TASK INSTRUCTIONS: When you reach the line in the data below that contains "R->>API: 送達の事象（E14。届いた・事象の番号）", please start repeating lines exactly, and stop after the line that contains "R->>API: レーンを失敗にする事象（送達は失敗になる）", repeating nothing else.

(Revision comparison data)
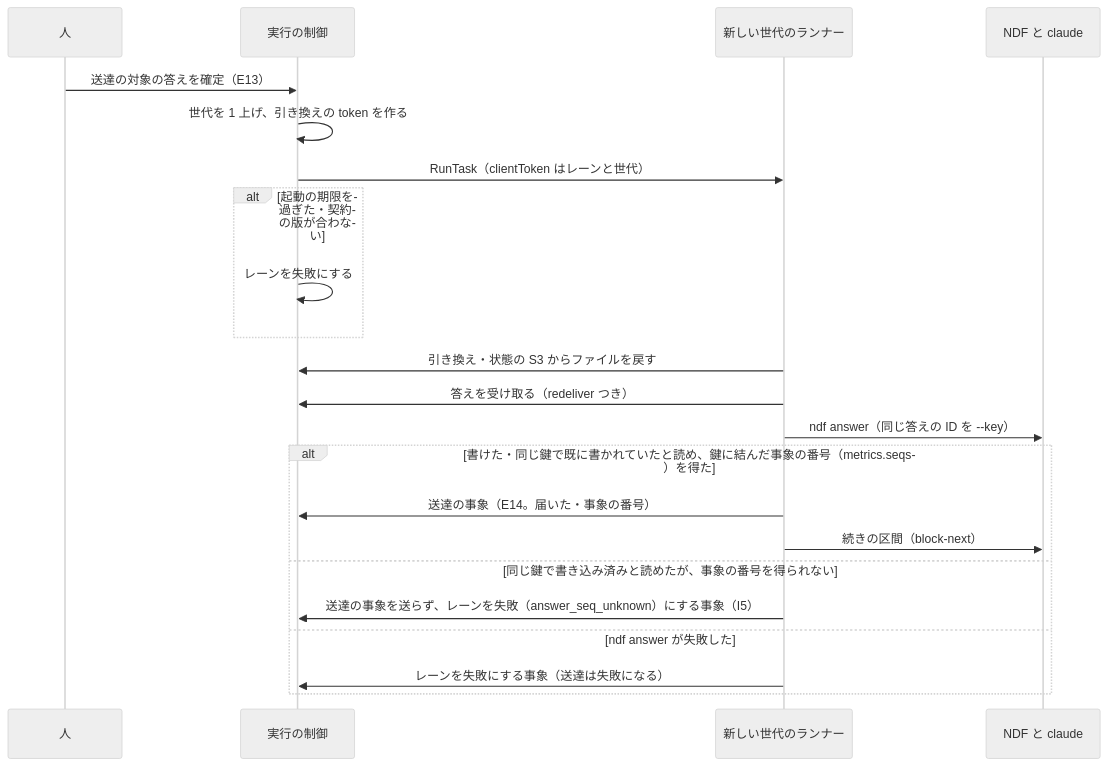
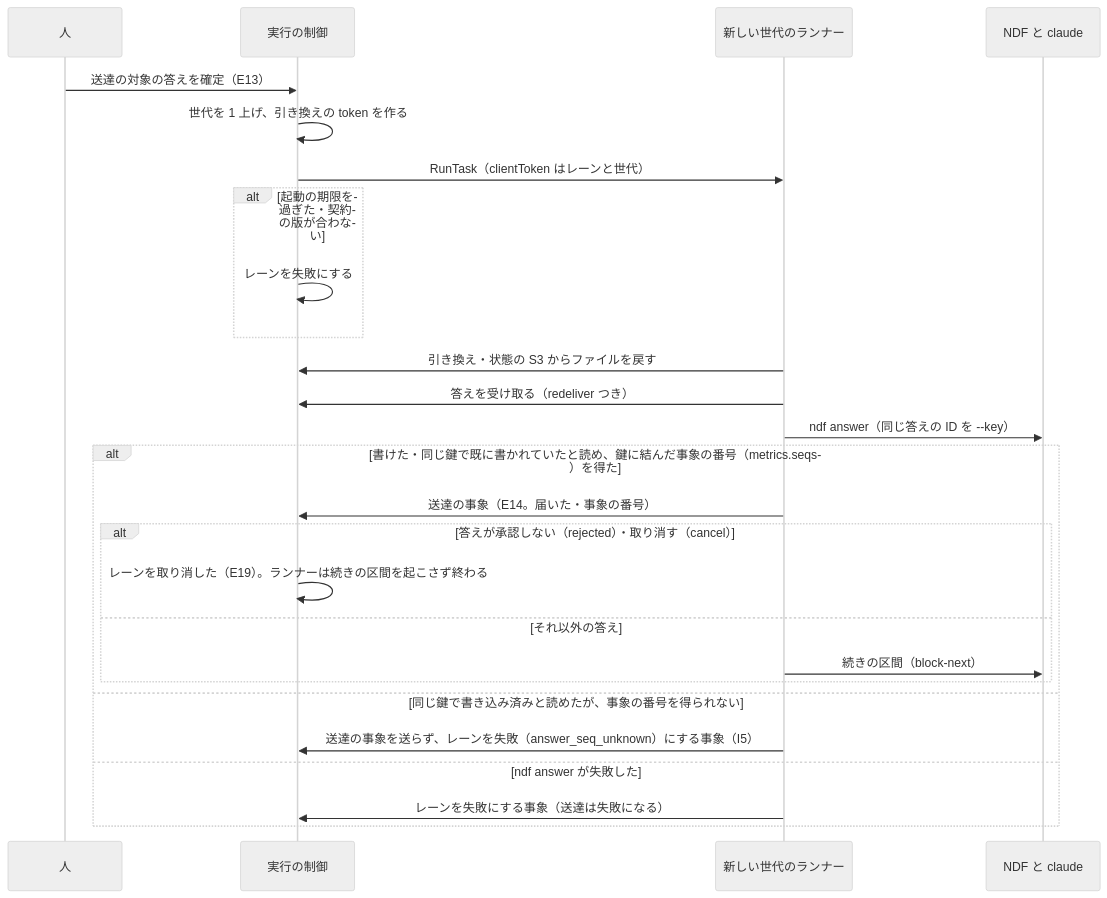
Before and after one commit to devbasex/nd-factory: the fifth of 10 diagrams in docs/design/execution.md, drawn with Mermaid (neutral theme). The commit also changed other lines of this file and 1 other file, not shown here.

Commit message:
Docs: #41 の cross-review の指摘に合わせ、起こし直しで送達の後に答えの選択肢で分け、待機中のランナーがレーンの終わりを 401 で知るよう直す（#41）

````diff
--- a/docs/design/execution.md
+++ b/docs/design/execution.md
@@ -198,24 +198,28 @@
 ```mermaid
 sequenceDiagram
     participant H as 人
     participant API as 実行の制御
     participant R as 新しい世代のランナー
     participant N as NDF と claude
     H->>API: 送達の対象の答えを確定（E13）
     API->>API: 世代を 1 上げ、引き換えの token を作る
     API->>R: RunTask（clientToken はレーンと世代）
     alt 起動の期限を過ぎた・契約の版が合わない
         API->>API: レーンを失敗にする
     end
     R->>API: 引き換え・状態の S3 からファイルを戻す
     R->>API: 答えを受け取る（redeliver つき）
     R->>N: ndf answer（同じ答えの ID を --key）
     alt 書けた・同じ鍵で既に書かれていたと読め、鍵に結んだ事象の番号（metrics.seqs）を得た
         R->>API: 送達の事象（E14。届いた・事象の番号）
-        R->>N: 続きの区間（block-next）
+        alt 答えが承認しない（rejected）・取り消す（cancel）
+            API->>API: レーンを取り消した（E19）。ランナーは続きの区間を起こさず終わる
+        else それ以外の答え
+            R->>N: 続きの区間（block-next）
+        end
     else 同じ鍵で書き込み済みと読めたが、事象の番号を得られない
         R->>API: 送達の事象を送らず、レーンを失敗（answer_seq_unknown）にする事象（I5）
     else ndf answer が失敗した
         R->>API: レーンを失敗にする事象（送達は失敗になる）
     end
 ```
````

TASK RESPONSE:
         R->>API: 送達の事象（E14。届いた・事象の番号）
-        R->>N: 続きの区間（block-next）
+        alt 答えが承認しない（rejected）・取り消す（cancel）
+            API->>API: レーンを取り消した（E19）。ランナーは続きの区間を起こさず終わる
+        else それ以外の答え
+            R->>N: 続きの区間（block-next）
+        end
     else 同じ鍵で書き込み済みと読めたが、事象の番号を得られない
         R->>API: 送達の事象を送らず、レーンを失敗（answer_seq_unknown）にする事象（I5）
     else ndf answer が失敗した
         R->>API: レーンを失敗にする事象（送達は失敗になる）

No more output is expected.